Question as you read
Think of some questions before you start reading in depth and keep these in mind as you read. You may want to add more as you become familiar with the author's ideas and arguments.
The questions you ask depend on the type of text you are reading. Here are some general questions.
Before you begin reading
- What do I think now?
- Why do I think this?
- What do I want to find out?
Questioning the writing
- What is the author's main argument?
- How good is the evidence for the argument?
- Is it convincing? Why/ why not?
- What are the limitations or flaws in the evidence?
- What would I like to ask the author?
- What are the implications?
- Can the theory be disproved or is it too general?
- Which examples would prove the opposite theory?
- What are the alternatives?
- Who else has written on the topic?
- What are other writers' opinions?
Form your own opinion
- Which bits of the author's argument do I want to use/ reflect on in my essay?
- Do I agree?

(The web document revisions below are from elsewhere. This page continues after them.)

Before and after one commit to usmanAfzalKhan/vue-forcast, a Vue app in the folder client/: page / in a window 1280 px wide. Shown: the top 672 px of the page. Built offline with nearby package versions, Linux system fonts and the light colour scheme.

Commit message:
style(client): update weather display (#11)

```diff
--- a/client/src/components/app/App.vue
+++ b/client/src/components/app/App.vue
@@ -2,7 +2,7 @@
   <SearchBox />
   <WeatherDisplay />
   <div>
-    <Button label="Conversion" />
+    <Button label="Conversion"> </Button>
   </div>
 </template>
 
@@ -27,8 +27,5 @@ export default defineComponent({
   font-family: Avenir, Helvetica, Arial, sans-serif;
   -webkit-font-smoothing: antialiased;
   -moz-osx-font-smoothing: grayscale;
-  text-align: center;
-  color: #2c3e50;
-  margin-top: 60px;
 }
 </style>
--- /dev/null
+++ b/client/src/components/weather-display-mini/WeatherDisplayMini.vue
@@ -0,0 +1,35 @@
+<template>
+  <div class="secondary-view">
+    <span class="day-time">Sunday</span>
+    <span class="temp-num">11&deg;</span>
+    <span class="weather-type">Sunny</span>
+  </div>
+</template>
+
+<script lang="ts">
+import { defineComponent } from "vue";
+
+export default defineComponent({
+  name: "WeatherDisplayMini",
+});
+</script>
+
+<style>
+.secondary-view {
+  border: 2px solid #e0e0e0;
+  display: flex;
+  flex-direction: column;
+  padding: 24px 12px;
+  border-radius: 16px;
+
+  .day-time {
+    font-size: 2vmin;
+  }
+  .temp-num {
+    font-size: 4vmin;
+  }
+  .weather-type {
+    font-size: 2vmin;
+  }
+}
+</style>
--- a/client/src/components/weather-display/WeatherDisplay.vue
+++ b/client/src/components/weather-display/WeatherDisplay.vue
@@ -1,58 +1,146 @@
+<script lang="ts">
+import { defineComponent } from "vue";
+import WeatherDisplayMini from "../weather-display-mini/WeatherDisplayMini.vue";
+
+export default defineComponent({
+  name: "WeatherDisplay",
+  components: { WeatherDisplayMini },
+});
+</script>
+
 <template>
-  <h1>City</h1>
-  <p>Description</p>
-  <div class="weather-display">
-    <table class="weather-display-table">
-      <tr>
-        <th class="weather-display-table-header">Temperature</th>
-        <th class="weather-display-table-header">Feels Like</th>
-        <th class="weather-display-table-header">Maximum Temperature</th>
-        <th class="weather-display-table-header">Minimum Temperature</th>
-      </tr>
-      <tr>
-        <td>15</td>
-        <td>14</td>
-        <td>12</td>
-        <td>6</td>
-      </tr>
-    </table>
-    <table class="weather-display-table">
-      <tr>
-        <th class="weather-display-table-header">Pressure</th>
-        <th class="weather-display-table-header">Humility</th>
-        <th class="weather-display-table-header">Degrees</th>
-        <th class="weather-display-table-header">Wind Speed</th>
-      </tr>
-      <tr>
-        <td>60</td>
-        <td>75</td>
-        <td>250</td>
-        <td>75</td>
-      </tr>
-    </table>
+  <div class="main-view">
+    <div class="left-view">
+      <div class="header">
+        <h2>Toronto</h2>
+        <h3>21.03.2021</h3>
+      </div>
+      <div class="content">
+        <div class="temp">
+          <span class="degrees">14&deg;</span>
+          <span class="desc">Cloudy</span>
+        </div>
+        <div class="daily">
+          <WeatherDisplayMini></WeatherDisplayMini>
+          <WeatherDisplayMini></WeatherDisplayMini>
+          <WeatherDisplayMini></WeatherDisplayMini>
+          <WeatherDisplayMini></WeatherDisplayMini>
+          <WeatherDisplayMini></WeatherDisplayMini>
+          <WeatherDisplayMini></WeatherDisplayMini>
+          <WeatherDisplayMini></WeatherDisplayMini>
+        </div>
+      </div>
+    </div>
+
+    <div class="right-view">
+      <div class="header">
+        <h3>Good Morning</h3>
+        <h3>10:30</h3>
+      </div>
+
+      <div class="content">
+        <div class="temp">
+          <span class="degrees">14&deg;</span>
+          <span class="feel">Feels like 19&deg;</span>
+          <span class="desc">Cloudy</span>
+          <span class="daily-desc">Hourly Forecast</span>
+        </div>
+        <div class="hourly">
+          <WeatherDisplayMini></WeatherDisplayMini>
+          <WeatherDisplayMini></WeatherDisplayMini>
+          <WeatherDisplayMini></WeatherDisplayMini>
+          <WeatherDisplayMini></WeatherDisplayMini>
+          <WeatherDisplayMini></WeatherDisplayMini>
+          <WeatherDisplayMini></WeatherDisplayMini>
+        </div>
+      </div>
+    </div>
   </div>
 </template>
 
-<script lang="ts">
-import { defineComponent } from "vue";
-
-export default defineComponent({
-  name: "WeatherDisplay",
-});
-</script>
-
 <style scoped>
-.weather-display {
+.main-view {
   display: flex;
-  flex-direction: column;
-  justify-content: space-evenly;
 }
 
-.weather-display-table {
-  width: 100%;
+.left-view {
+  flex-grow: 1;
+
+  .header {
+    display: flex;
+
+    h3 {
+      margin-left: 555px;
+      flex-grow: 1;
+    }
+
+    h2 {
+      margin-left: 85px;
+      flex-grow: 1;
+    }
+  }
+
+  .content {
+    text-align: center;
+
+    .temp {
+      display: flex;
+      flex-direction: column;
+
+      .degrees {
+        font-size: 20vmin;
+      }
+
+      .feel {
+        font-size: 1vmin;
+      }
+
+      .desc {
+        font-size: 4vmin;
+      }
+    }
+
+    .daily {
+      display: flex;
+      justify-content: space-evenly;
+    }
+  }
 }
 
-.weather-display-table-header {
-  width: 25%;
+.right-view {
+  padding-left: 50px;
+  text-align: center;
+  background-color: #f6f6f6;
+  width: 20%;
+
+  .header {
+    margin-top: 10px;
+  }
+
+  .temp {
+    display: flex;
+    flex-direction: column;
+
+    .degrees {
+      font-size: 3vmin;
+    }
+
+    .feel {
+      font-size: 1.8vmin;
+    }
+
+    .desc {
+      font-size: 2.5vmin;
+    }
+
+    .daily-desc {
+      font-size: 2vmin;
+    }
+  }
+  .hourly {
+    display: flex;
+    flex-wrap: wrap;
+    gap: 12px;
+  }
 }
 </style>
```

If so, why?
- How do the author's ideas fit in with my own?
- How do they fit with other relevant theories/ideas?
- How does they contrast with other theories/ideas?
- Is my own theory/idea still valid? If so, why?
- Am I surprised by any of the reading? If so, why?
Before you do the activity, look at Approaches to reading.
This activity will help you practice critical reading by questioning as you read. Choose an essay title below and then look at the text for suggested reading. Write down any questions that you'd like to find out and anything that comes to mind as you're reading. You can do this on a piece of paper or using an appropriate app on your phone or tablet.
Essay title: Is capitalism the cause of or solution to environmental problems?
Suggested reading: Ecology and Society: An Introduction [pdf 1.0 MB] by Luke Martell pages 62-72.
Essay title: What are the influences affecting children's acquisition of gender roles?
Suggested reading: Chapter 5 Gender Identity and the development of gender roles [pdf 1.8 MB] by Robin Banerjee (This text has been used with permission from the publisher. Please note: Copyright © The Open University 2005 All rights reserved)